> _WORK ORDER_: You are asked to reproduce the listing exactly and to omit its pictures.
::: RECORDS SHOWN :::
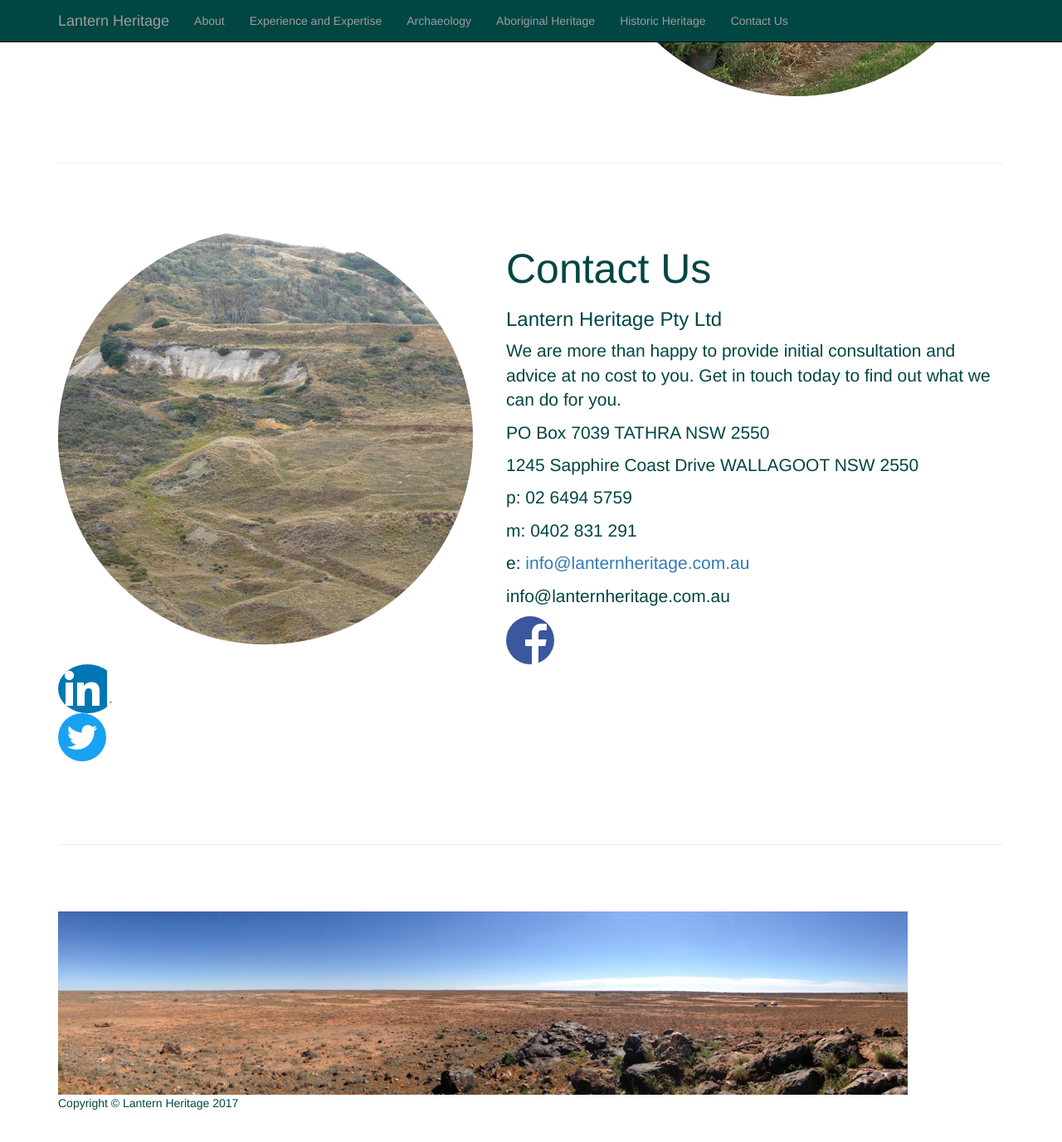
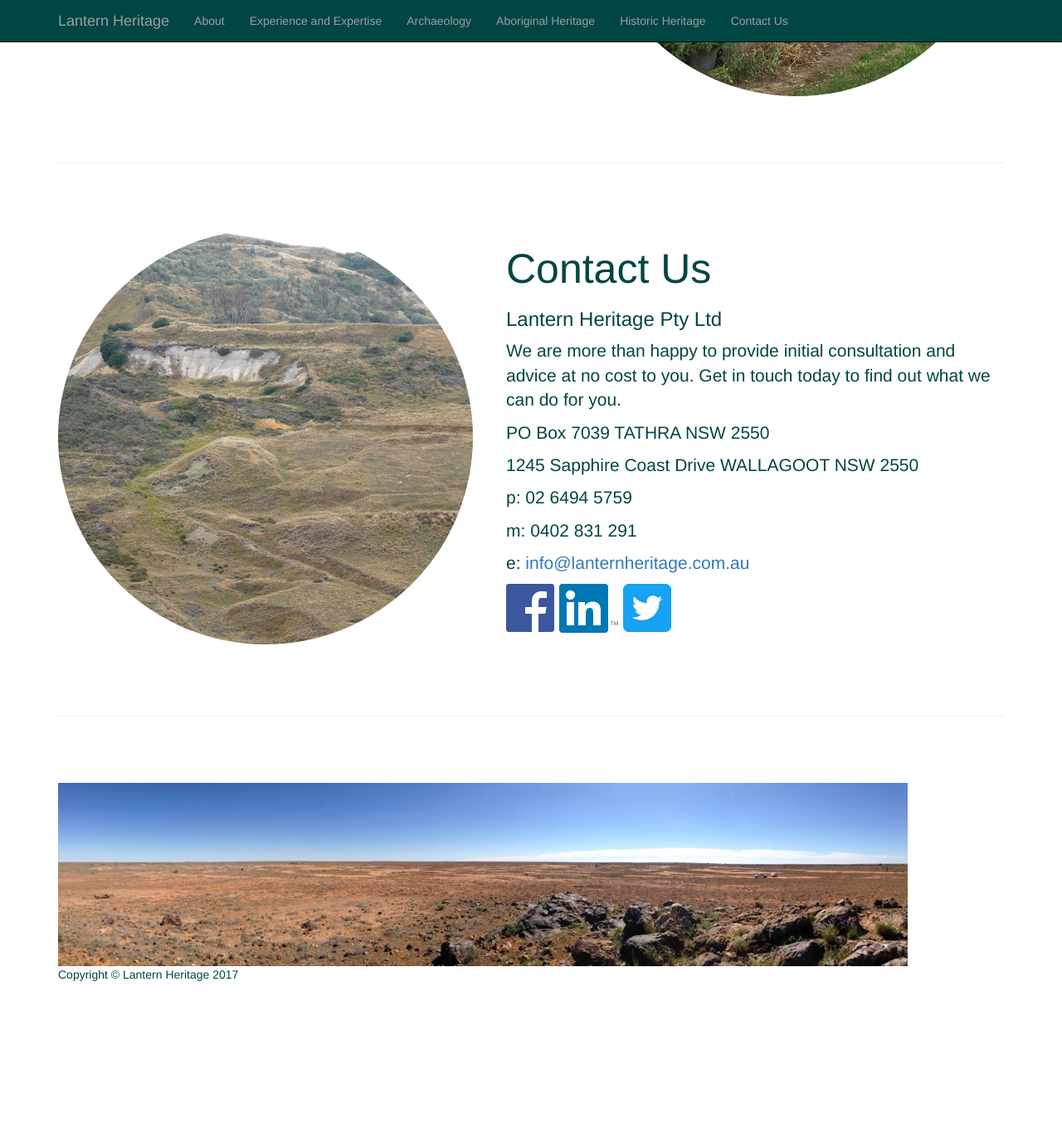
Before and after one commit to LanternHeritage/lanternheritage.github.io, a Jekyll site: the page built from index.html, in a window 1280 px wide and 1400 px high, scrolled down 3457 px. Shown: the top 1377 px of the window at 83% size. Built offline with Jekyll 4.4.1, drawn with Linux system fonts in a browser that asks for light colours; after the commit the page ends 4702 px from its top, so only the background shows below that.

Commit message:
remove second email, fix up social icons

```diff
--- a/assets/_sass/_main.scss
+++ b/assets/_sass/_main.scss
@@ -8,6 +8,11 @@
 
     &.pull-left {  margin-right: 40px;  }
     &.pull-right {  margin-left: 40px;  }
+  }
+
+  .social {
+    border-radius: 0;
+    display: inline;
   }
 
   h2 {
```
Also changed, not shown: _features/06-contact.md (+1 -3 lines).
:::
> _RESPONSE AREA_:
Before and after one commit to LanternHeritage/lanternheritage.github.io, a Jekyll site: the page built from index.html, in a window 1280 px wide and 1400 px high, scrolled down 3457 px. Shown: the top 1377 px of the window at 83% size. Built offline with Jekyll 4.4.1, drawn with Linux system fonts in a browser that asks for light colours; after the commit the page ends 4702 px from its top, so only the background shows below that.

Commit message:
remove second email, fix up social icons

```diff
--- a/assets/_sass/_main.scss
+++ b/assets/_sass/_main.scss
@@ -8,6 +8,11 @@
 
     &.pull-left {  margin-right: 40px;  }
     &.pull-right {  margin-left: 40px;  }
+  }
+
+  .social {
+    border-radius: 0;
+    display: inline;
   }
 
   h2 {
```
Also changed, not shown: _features/06-contact.md (+1 -3 lines).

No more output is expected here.